The female revision of the winner's hormone

Many scientific studies, as well as popular beliefs, link testosterone to winning. However a recent study conducted by Kathleen V. Casto and her colleagues at the Emory University indicate that testosterone can increase... racing sports, regardless of the athletes' finish time. Kathleen and her colleagues tested female cross country runners for the levels of the stress hormone cortisol and the testosterone before and at the end of a race. Some competitors who crossed the finish line quite late had actually higher testosterone levels than their more successful counterparts.

Testosterone went up during the warm up and surged by the end of the race regardless of the finish time. This would mean that testosterone could be a 'race hormone' and not so much the 'winner's hormone' as we have thought (e.g. Coates 2012). "Surges in testosterone in competition may be indicators of psychological strength for competition, the drive to win," Casto says.

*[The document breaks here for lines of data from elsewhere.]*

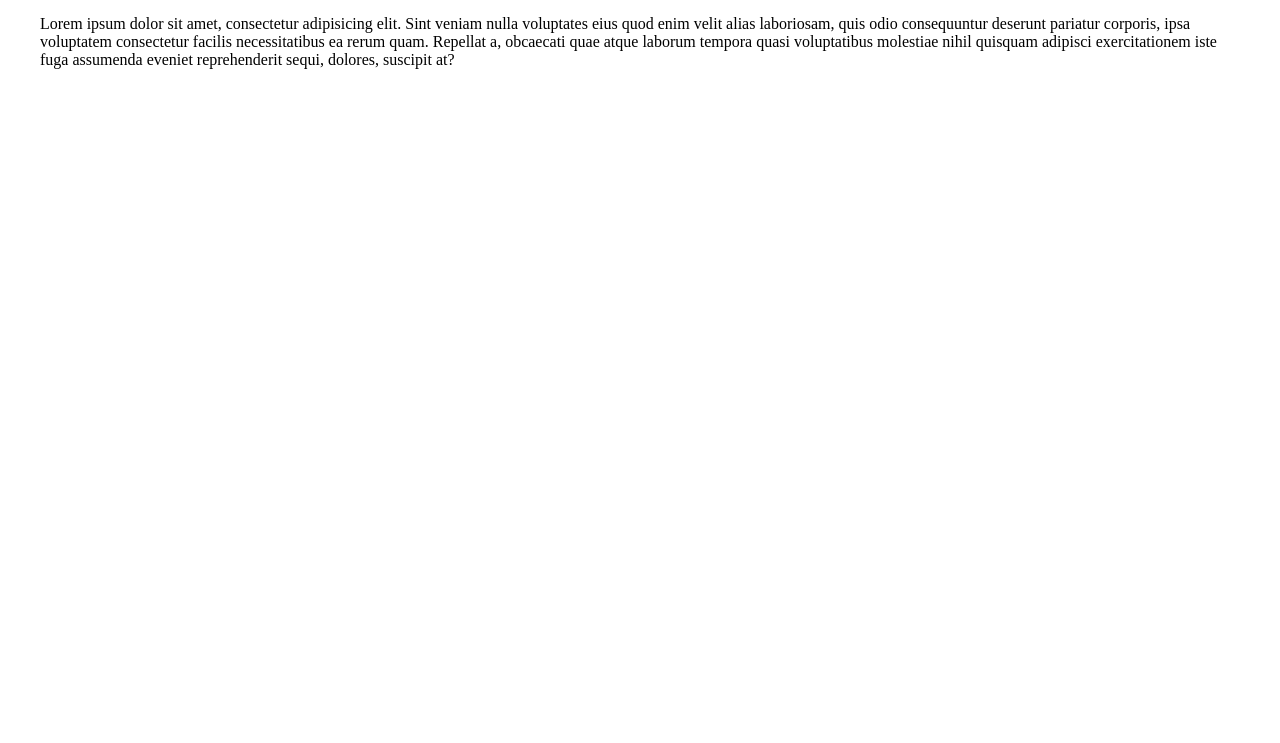
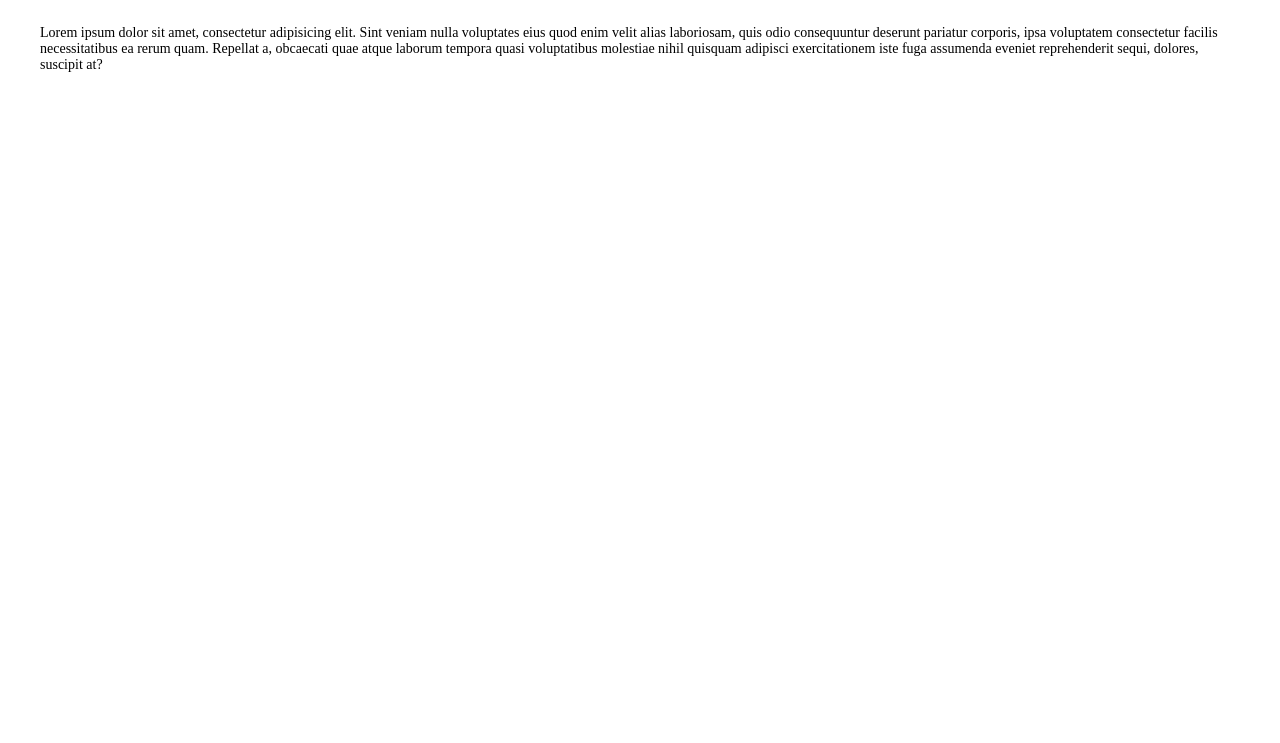
Before and after one commit to YuriNikulin/website, a plain HTML site: page index.html in a window 1280 px wide. Shown: the part 57-800 px from the top of the page. Drawn offline with Linux system fonts and the light colour scheme.

Commit message:
style b-about

```diff
--- a/css/style.css
+++ b/css/style.css
@@ -17,3 +17,10 @@
 .text-center {
 	text-align: center;
 }
+.text {
+	margin-top: 10px;
+	margin-bottom: 10px;
+}
+.text--reg {
+	font-size: 14px;
+}
--- a/index.html
+++ b/index.html
@@ -15,7 +15,7 @@
 	</section>
 	<section class="b-about">
 		<div class="container pt--reg pb--reg">
-			<p class="text--reg">
+			<p class="text--reg text">
 				Lorem ipsum dolor sit amet, consectetur adipisicing elit. Sint veniam nulla voluptates eius quod enim velit alias laboriosam, quis odio consequuntur deserunt pariatur corporis, ipsa voluptatem consectetur facilis necessitatibus ea rerum quam. Repellat a, obcaecati quae atque laborum tempora quasi voluptatibus molestiae nihil quisquam adipisci exercitationem iste fuga assumenda eveniet reprehenderit sequi, dolores, suscipit at?
 			</p>
 		</div>
```
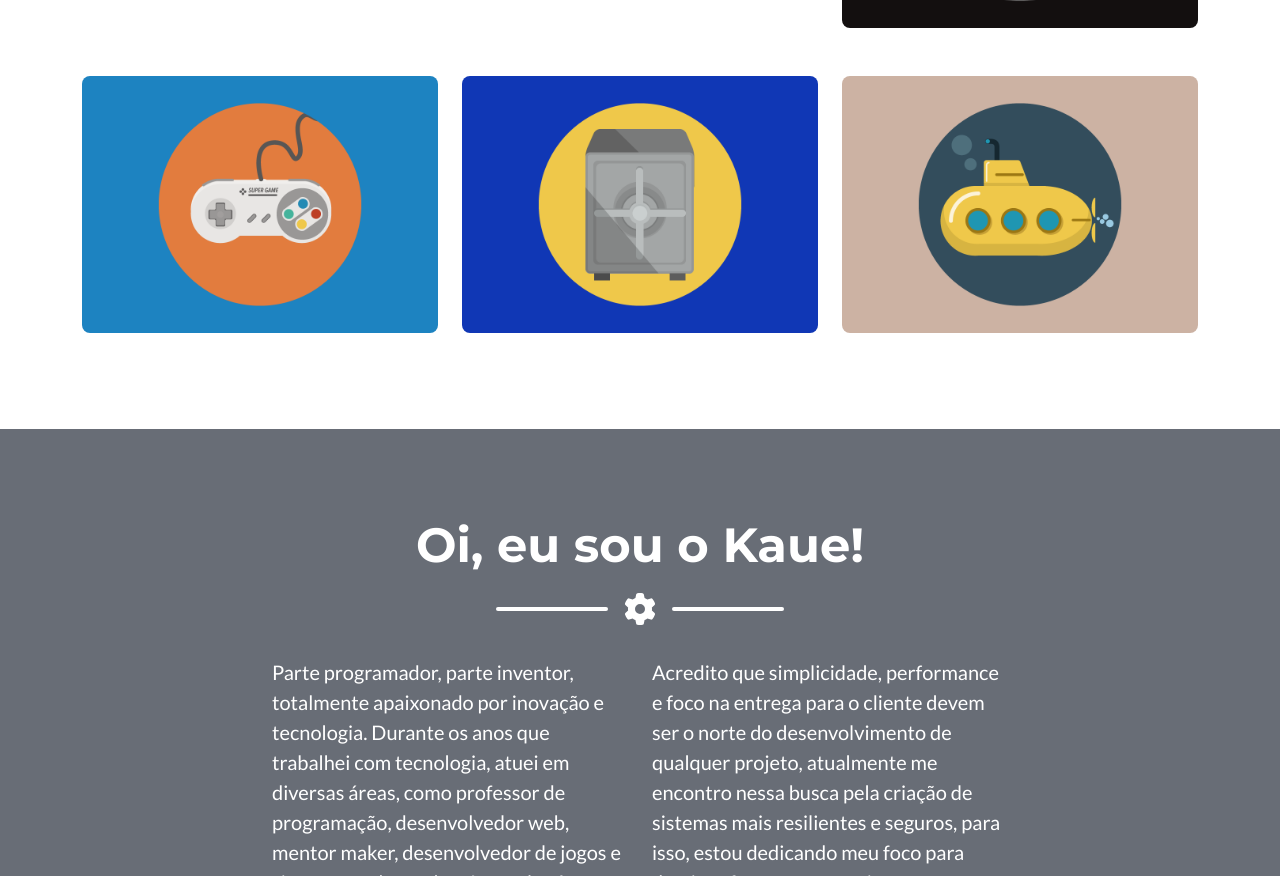
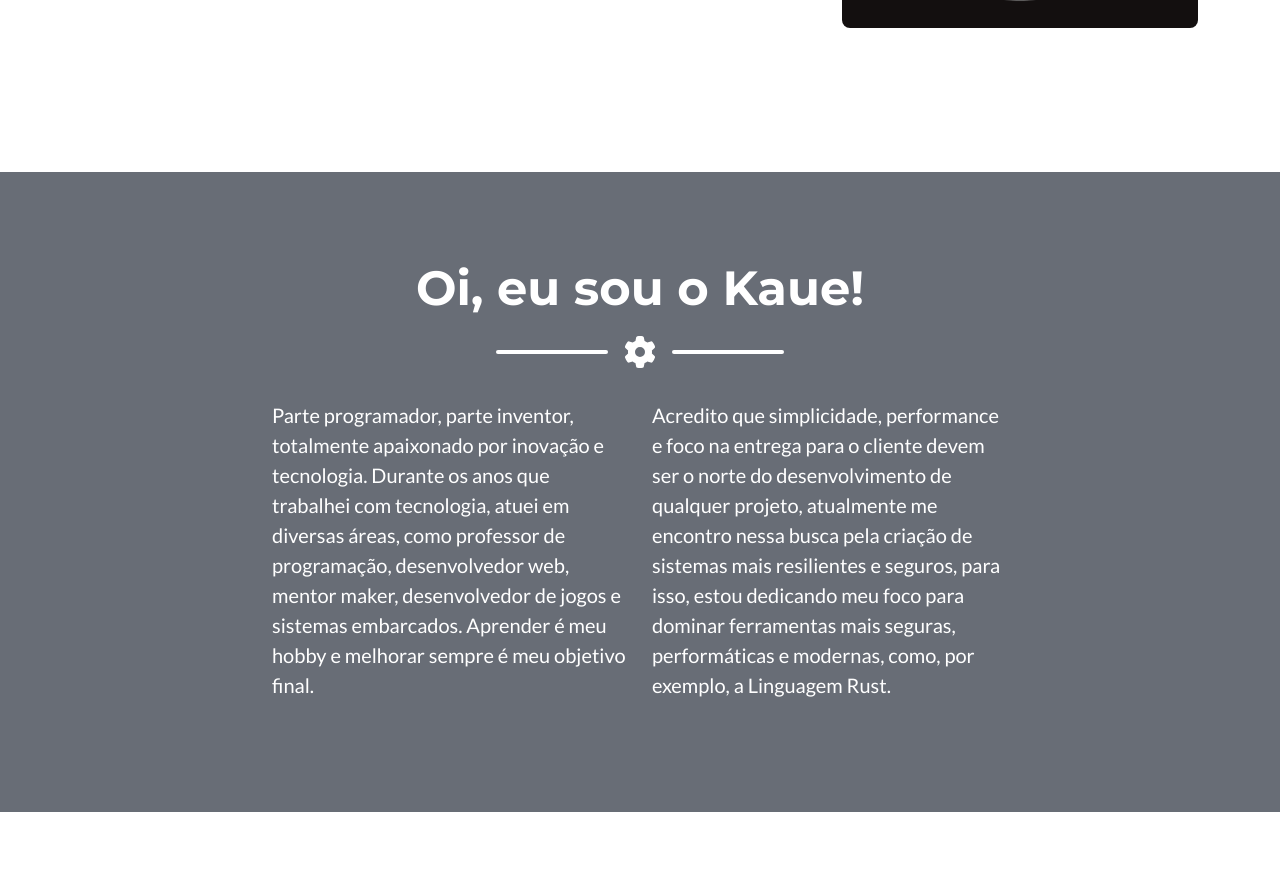
Before and after one commit to klauty/portfolio, a website: page docs/index.html in a window 1280 px wide. Shown: the part 1281-2157 px from the top of the page. Drawn offline with nearby package versions, Linux system fonts and the light colour scheme.

Commit message:
envio dos arquivos para pagina html

```diff
--- a/docs/index.html
+++ b/docs/index.html
@@ -88,33 +88,6 @@
                                 <div class="portfolio-item-caption-content text-center text-white"><i class="fas fa-plus fa-3x"></i></div>
                             </div>
                             <img class="img-fluid" src="assets/img/portfolio/circus.png" alt="..." />
-                        </div>
-                    </div>
-                    <!-- Portfolio Item 4-->
-                    <div class="col-md-6 col-lg-4 mb-5 mb-lg-0">
-                        <div class="portfolio-item mx-auto" data-bs-toggle="modal" data-bs-target="#portfolioModal4">
-                            <div class="portfolio-item-caption d-flex align-items-center justify-content-center h-100 w-100">
-                                <div class="portfolio-item-caption-content text-center text-white"><i class="fas fa-plus fa-3x"></i></div>
-                            </div>
-                            <img class="img-fluid" src="assets/img/portfolio/game.png" alt="..." />
-                        </div>
-                    </div>
-                    <!-- Portfolio Item 5-->
-                    <div class="col-md-6 col-lg-4 mb-5 mb-md-0">
-                        <div class="portfolio-item mx-auto" data-bs-toggle="modal" data-bs-target="#portfolioModal5">
-                            <div class="portfolio-item-caption d-flex align-items-center justify-content-center h-100 w-100">
-                                <div class="portfolio-item-caption-content text-center text-white"><i class="fas fa-plus fa-3x"></i></div>
-                            </div>
-                            <img class="img-fluid" src="assets/img/portfolio/safe.png" alt="..." />
-                        </div>
-                    </div>
-                    <!-- Portfolio Item 6-->
-                    <div class="col-md-6 col-lg-4">
-                        <div class="portfolio-item mx-auto" data-bs-toggle="modal" data-bs-target="#portfolioModal6">
-                            <div class="portfolio-item-caption d-flex align-items-center justify-content-center h-100 w-100">
-                                <div class="portfolio-item-caption-content text-center text-white"><i class="fas fa-plus fa-3x"></i></div>
-                            </div>
-                            <img class="img-fluid" src="assets/img/portfolio/submarine.png" alt="..." />
                         </div>
                     </div>
                 </div>
```
Also changed, not shown: docs/assets/img/portfolio/print  montagem krow58.png (deleted).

The level of the stress hormone cortisol was also increased as expected at the end of the race. Cortisol is a hormone that stimulates the burning of glucose and is released under stress. In race conditions, this is desirable and can be beneficial in the short term. However, chronic stress can be harmful. Therefore increasing your tolerance against stress by physical exercise can be beneficial in fighting everyday stressful situations.

For those who want to cultivate the winner's attitude, Casto's study brings good news. You don't need to win a race to get the winner's hormonal benefits. If you exercise regularly, go ahead and participate in a race. Even if you do not hit the winner's stage, the race spirit can boost your winner's drive and increase your tolerance against the stress of your daily job.


Author: Martin Lukan, PhD


Kathleen V. Casto, Christopher Elliott, David A. Edwards. Intercollegiate Cross Country Competition: Effects of Warm-up and Racing on Salivary Levels of Cortisol and Testosterone. International Journal of Exercise Science, Vol. 7: Iss. 4, Article 8

John Coates. The Hour Between Dog and Wolf: How Risk-Taking Transforms Us, Body and Mind. Random House of Canada, 2012, 288 pp, ISBN:9780307359698